Glycerin is a co-product of biodiesel production. Our proposal analysis did not assume any credit for this glycerin product. The assumption for the proposal was that by 2022 the market for glycerin would be saturated due to the large increase in biodiesel production in both the US and abroad and the glycerin would therefore be a waste product. We received a number of comments that we should be factoring in a co-product credit for glycerin as there would be some valuable use for this product in the market. Based on these comments we have included for the final rule analysis that glycerin would displace residual oil as a fuel source on an energy equivalent basis. This is based on the assumption that the glycerin market would still be saturated in 2022 and that glycerin produced from biodiesel would not displace any additional petroleum glycerin production. However, the biodiesel glycerin would not be a waste and a low value use would be to use the glycerin as a fuel source. The fuel source assumed to be replaced by the glycerin is residual oil. This inclusion of a co-product credit for glycerin reduces the overall GHG impact of biodiesel compared to the proposal analysis.

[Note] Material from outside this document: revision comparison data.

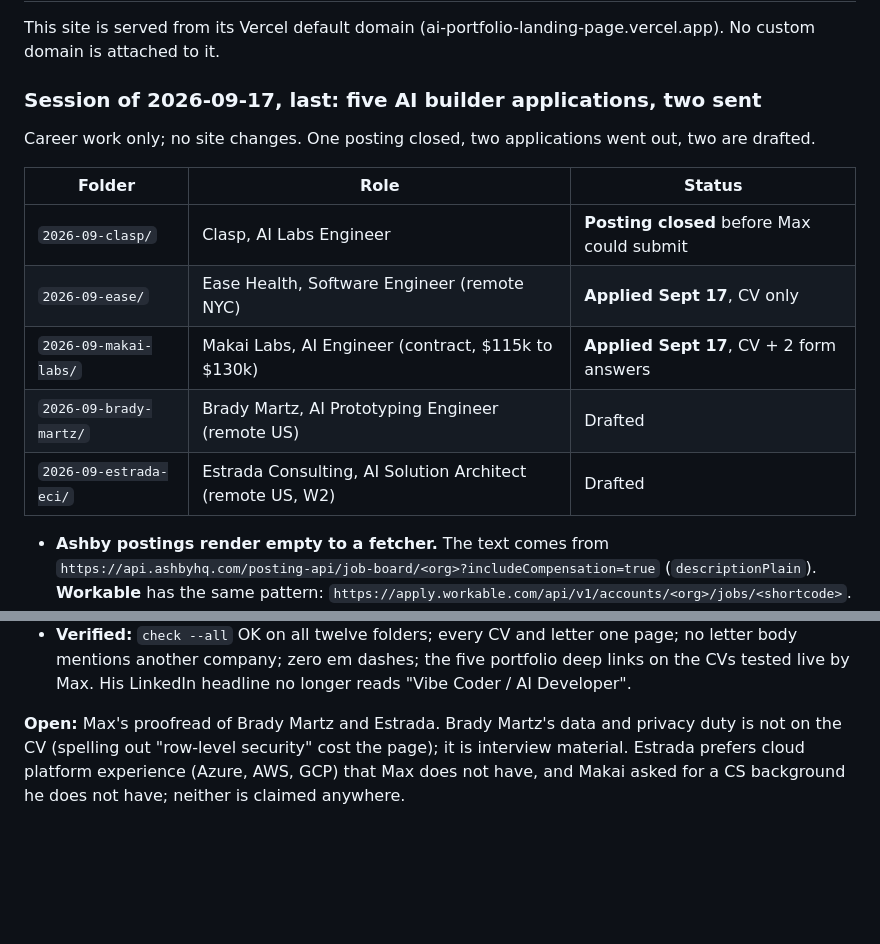
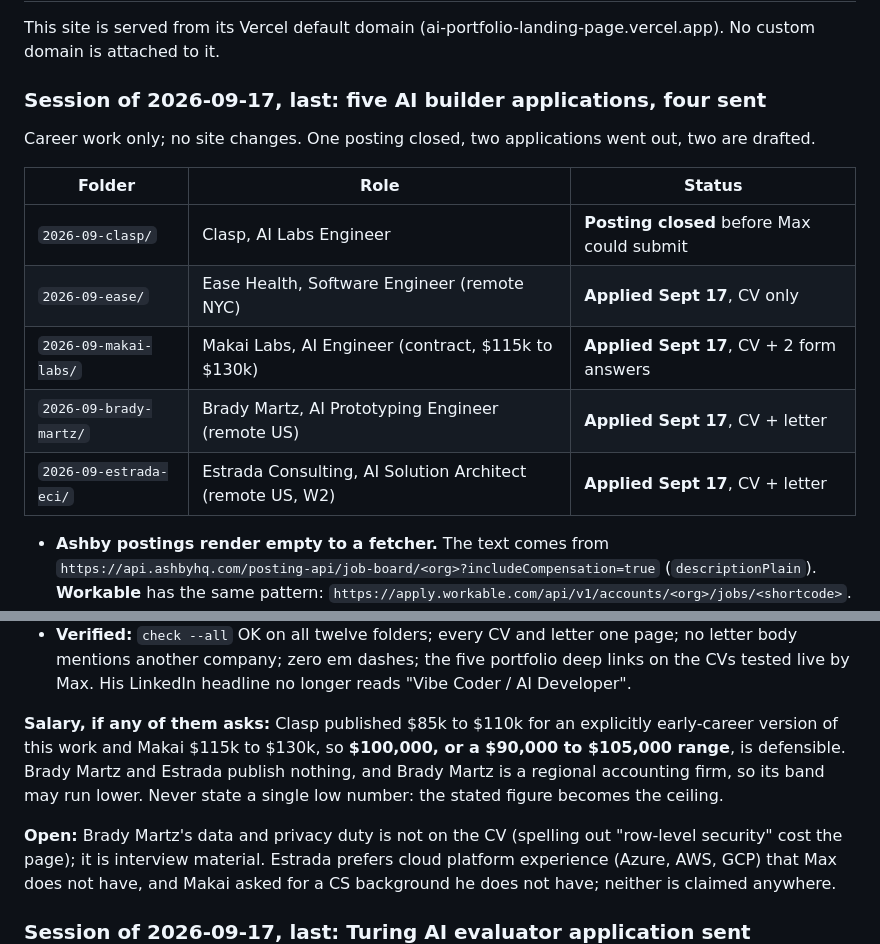
Before and after one commit to mhperkins/AI-Portfolio-Landing-Page, a Markdown page: CLAUDE.md, 2 parts joined by grey strips. GitHub-like rendering; blank space fills up the shorter version.

Commit message:
docs: four AI builder applications sent Sept 17
Co-Authored-By: Claude Opus 5 (1M context) <noreply@anthropic.com>

```diff
--- a/CLAUDE.md
+++ b/CLAUDE.md
@@ -764,7 +764,7 @@ horizontal scrollers (reachable by swiping); the 36px page overflow is the pre-e
 
 This site is served from its Vercel default domain (ai-portfolio-landing-page.vercel.app). No custom domain is attached to it.
 
-### Session of 2026-09-17, last: five AI builder applications, two sent
+### Session of 2026-09-17, last: five AI builder applications, four sent
 
 Career work only; no site changes. One posting closed, two applications went out, two are drafted.
 
@@ -773,8 +773,8 @@ Career work only; no site changes. One posting closed, two applications went out
 | `2026-09-clasp/` | Clasp, AI Labs Engineer | **Posting closed** before Max could submit |
 | `2026-09-ease/` | Ease Health, Software Engineer (remote NYC) | **Applied Sept 17**, CV only |
 | `2026-09-makai-labs/` | Makai Labs, AI Engineer (contract, $115k to $130k) | **Applied Sept 17**, CV + 2 form answers |
-| `2026-09-brady-martz/` | Brady Martz, AI Prototyping Engineer (remote US) | Drafted |
-| `2026-09-estrada-eci/` | Estrada Consulting, AI Solution Architect (remote US, W2) | Drafted |
+| `2026-09-brady-martz/` | Brady Martz, AI Prototyping Engineer (remote US) | **Applied Sept 17**, CV + letter |
+| `2026-09-estrada-eci/` | Estrada Consulting, AI Solution Architect (remote US, W2) | **Applied Sept 17**, CV + letter |
 
 - **Ashby postings render empty to a fetcher.** The text comes from
   `https://api.ashbyhq.com/posting-api/job-board/<org>?includeCompensation=true` (`descriptionPlain`).
@@ -806,8 +806,12 @@ Career work only; no site changes. One posting closed, two applications went out
   mentions another company; zero em dashes; the five portfolio deep links on the CVs tested live by
   Max. His LinkedIn headline no longer reads "Vibe Coder / AI Developer".
 
-**Open:** Max's proofread of Brady Martz and Estrada. Brady Martz's data and privacy duty is not on
-the CV (spelling out "row-level security" cost the page); it is interview material. Estrada prefers
+**Salary, if any of them asks:** Clasp published $85k to $110k for an explicitly early-career version
+of this work and Makai $115k to $130k, so **$100,000, or a $90,000 to $105,000 range**, is defensible.
+Brady Martz and Estrada publish nothing, and Brady Martz is a regional accounting firm, so its band may
+run lower. Never state a single low number: the stated figure becomes the ceiling.
+
+**Open:** Brady Martz's data and privacy duty is not on the CV (spelling out "row-level security" cost the page); it is interview material. Estrada prefers
 cloud platform experience (Azure, AWS, GCP) that Max does not have, and Makai asked for a CS
 background he does not have; neither is claimed anywhere.
 
```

e. Fuel Transportation

For the proposed rule, we estimated the GHG impacts associated with the transportation and distribution of domestic and imported ethanol and biomass-based diesel using GREET defaults. We have upgraded to the most recent version of GREET (Version 1.8c) for our transportation analysis in the final rule. [178] We made several other updates to the method we utilized in the proposed rule. These updates are described here and in more detail in Chapter 2 of the RIA.

In the proposal, we noted our intention to incorporate the results of a recent study by Oak Ridge National Laboratory (ORNL) into our transportation analysis for the final rule. The ORNL study models the transportation of ethanol from refineries or import facilities to the petroleum blending terminals by domestic truck, marine, and rail distribution systems. We used ORNL's transportation projections for 2022 under the EISA policy scenario to update our estimates of the GHG impacts associated with the transportation of corn, cellulosic, and sugarcane ethanol. Since the study did not address the distribution of ethanol from petroleum blending terminals to refueling stations, we continu